» **Source material**:
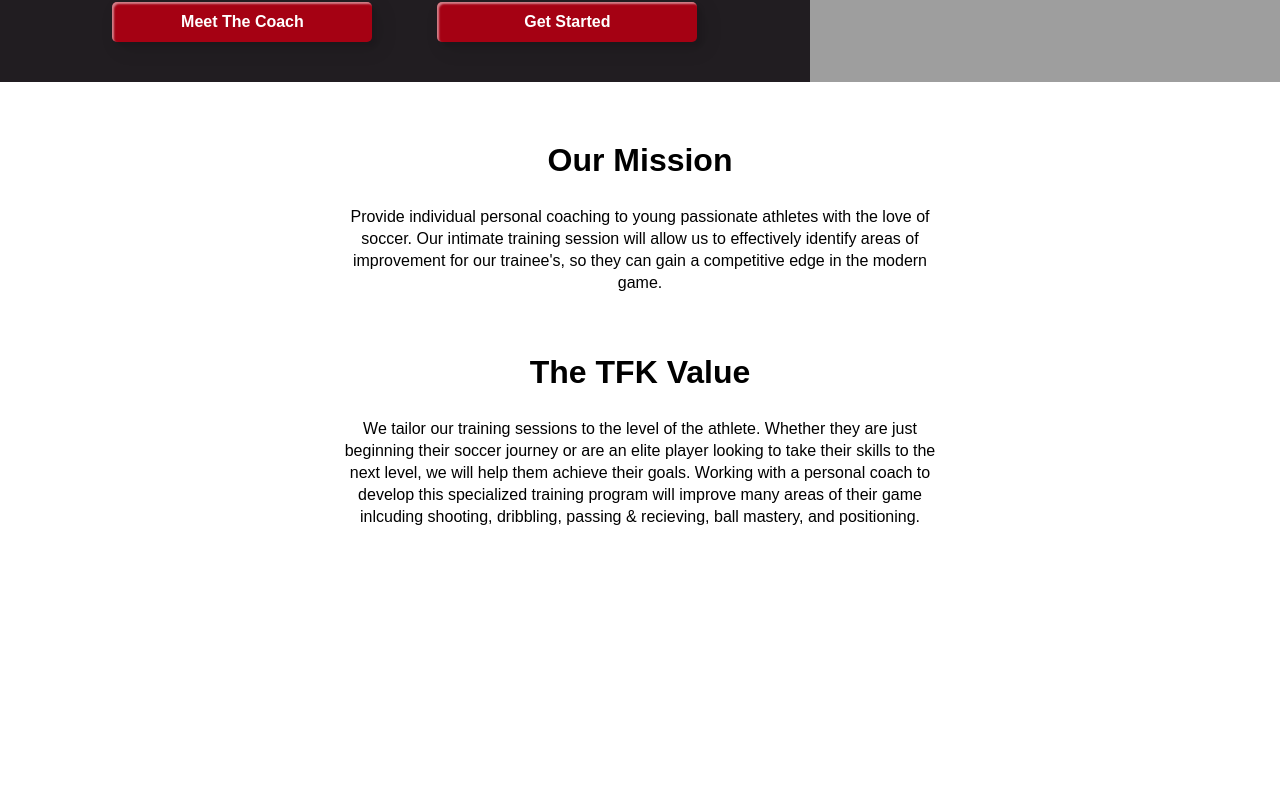
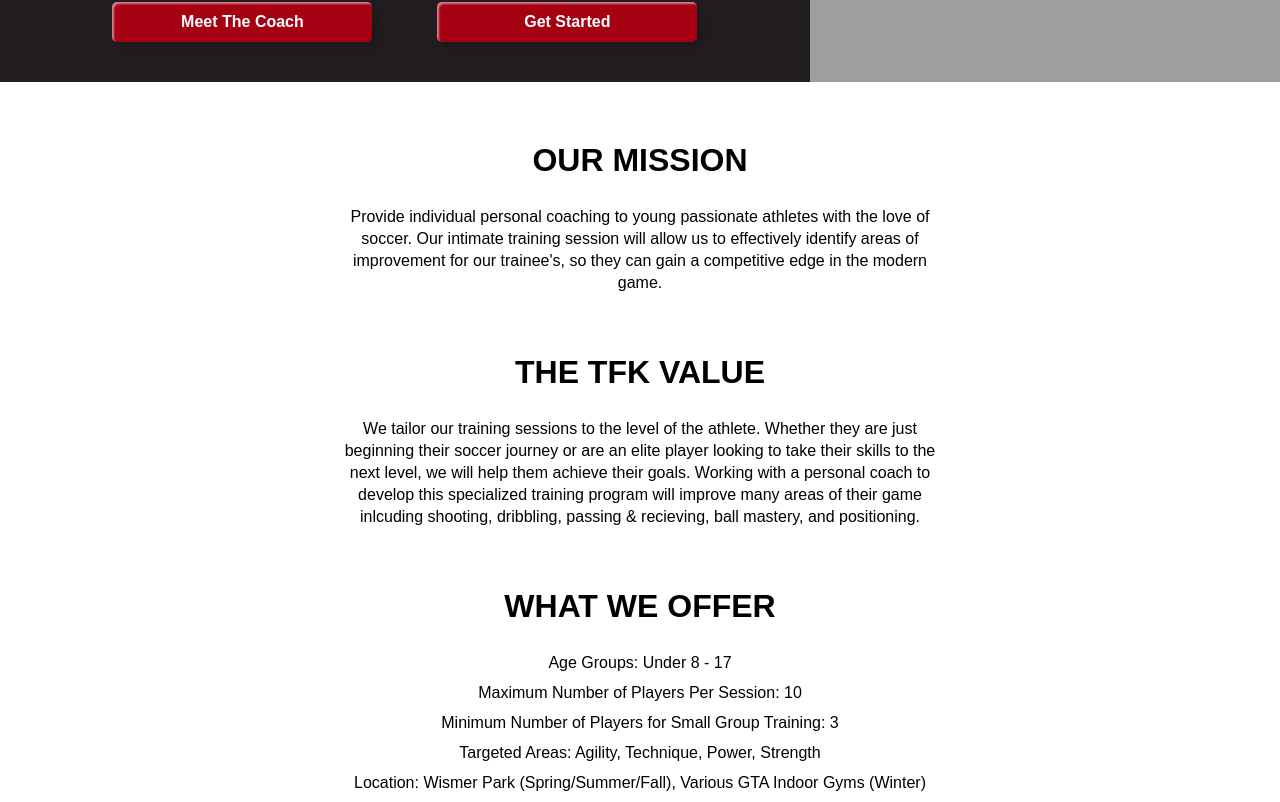
Before and after one commit to tfkathletics18/TFK-Website, a React (Vite) app: page / in a window 1280 px wide. Shown: the part 657-1459 px from the top of the page. Before the commit the page ends 1185 px from the top, so only its background shows below. Built offline with nearby package versions, Linux system fonts and the light colour scheme; grey boxes are pictures that could not be loaded; a web font is replaced by a local one.

Commit message:
adds requirements to training sessions to intro section

```diff
--- a/src/pages/Home/Home.jsx
+++ b/src/pages/Home/Home.jsx
@@ -7,12 +7,22 @@ function Home() {
       <Hero />
       <section className="home-intro">
         <div className="home-intro__container">
-          <h2 className="home-intro__title head-text">Our Mission</h2>
+          <h2 className="home-intro__title head-text">OUR MISSION</h2>
           <p className="home-intro__subtitle p-text">Provide individual personal coaching to young passionate athletes with the love of soccer. Our intimate training session will allow us to effectively identify areas of improvement for our trainee's, so they can gain a competitive edge in the modern game.</p>
         </div>
         <div className="home-intro__container">
-          <h2 className="home-intro__title head-text">The TFK Value</h2>
+          <h2 className="home-intro__title head-text">THE TFK VALUE</h2>
           <p className="home-intro__subtitle p-text">We tailor our training sessions to the level of the athlete. Whether they are just beginning their soccer journey or are an elite player looking to take their skills to the next level, we will help them achieve their goals. Working with a personal coach to develop this specialized training program will improve many areas of their game inlcuding shooting, dribbling, passing & recieving, ball mastery, and positioning.</p>
+        </div>
+        <div className="home-intro__container">
+          <h2 className="home-intro__title head-text">WHAT WE OFFER</h2>
+          <ul className="home-intro__list">
+            <li className="home-intro__list-item p-text">Age Groups: Under 8 - 17</li>
+            <li className="home-intro__list-item p-text">Maximum Number of Players Per Session: 10</li>
+            <li className="home-intro__list-item p-text">Minimum Number of Players for Small Group Training: 3</li>
+            <li className="home-intro__list-item p-text">Targeted Areas: Agility, Technique, Power, Strength</li>
+            <li className="home-intro__list-item p-text">Location: Wismer Park (Spring/Summer/Fall), Various GTA Indoor Gyms (Winter)</li>
+          </ul>
         </div>
       </section>
     </main>
--- a/src/pages/Home/Home.scss
+++ b/src/pages/Home/Home.scss
@@ -29,4 +29,12 @@
     &__title {
         margin: 3rem 0 1rem 0;
     }
+
+    &__list {
+        list-style-type: none;
+    }
+
+    &__list-item {
+        margin-bottom: 0.5rem;
+    }
 }
```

» **Work request**: All of the entries above need to be repeated exactly, minus the pictures.

» **Answer to this problem**:
Before and after one commit to tfkathletics18/TFK-Website, a React (Vite) app: page / in a window 1280 px wide. Shown: the part 657-1459 px from the top of the page. Before the commit the page ends 1185 px from the top, so only its background shows below. Built offline with nearby package versions, Linux system fonts and the light colour scheme; grey boxes are pictures that could not be loaded; a web font is replaced by a local one.

Commit message:
adds requirements to training sessions to intro section

```diff
--- a/src/pages/Home/Home.jsx
+++ b/src/pages/Home/Home.jsx
@@ -7,12 +7,22 @@ function Home() {
       <Hero />
       <section className="home-intro">
         <div className="home-intro__container">
-          <h2 className="home-intro__title head-text">Our Mission</h2>
+          <h2 className="home-intro__title head-text">OUR MISSION</h2>
           <p className="home-intro__subtitle p-text">Provide individual personal coaching to young passionate athletes with the love of soccer. Our intimate training session will allow us to effectively identify areas of improvement for our trainee's, so they can gain a competitive edge in the modern game.</p>
         </div>
         <div className="home-intro__container">
-          <h2 className="home-intro__title head-text">The TFK Value</h2>
+          <h2 className="home-intro__title head-text">THE TFK VALUE</h2>
           <p className="home-intro__subtitle p-text">We tailor our training sessions to the level of the athlete. Whether they are just beginning their soccer journey or are an elite player looking to take their skills to the next level, we will help them achieve their goals. Working with a personal coach to develop this specialized training program will improve many areas of their game inlcuding shooting, dribbling, passing & recieving, ball mastery, and positioning.</p>
+        </div>
+        <div className="home-intro__container">
+          <h2 className="home-intro__title head-text">WHAT WE OFFER</h2>
+          <ul className="home-intro__list">
+            <li className="home-intro__list-item p-text">Age Groups: Under 8 - 17</li>
+            <li className="home-intro__list-item p-text">Maximum Number of Players Per Session: 10</li>
+            <li className="home-intro__list-item p-text">Minimum Number of Players for Small Group Training: 3</li>
+            <li className="home-intro__list-item p-text">Targeted Areas: Agility, Technique, Power, Strength</li>
+            <li className="home-intro__list-item p-text">Location: Wismer Park (Spring/Summer/Fall), Various GTA Indoor Gyms (Winter)</li>
+          </ul>
         </div>
       </section>
     </main>
--- a/src/pages/Home/Home.scss
+++ b/src/pages/Home/Home.scss
@@ -29,4 +29,12 @@
     &__title {
         margin: 3rem 0 1rem 0;
     }
+
+    &__list {
+        list-style-type: none;
+    }
+
+    &__list-item {
+        margin-bottom: 0.5rem;
+    }
 }
```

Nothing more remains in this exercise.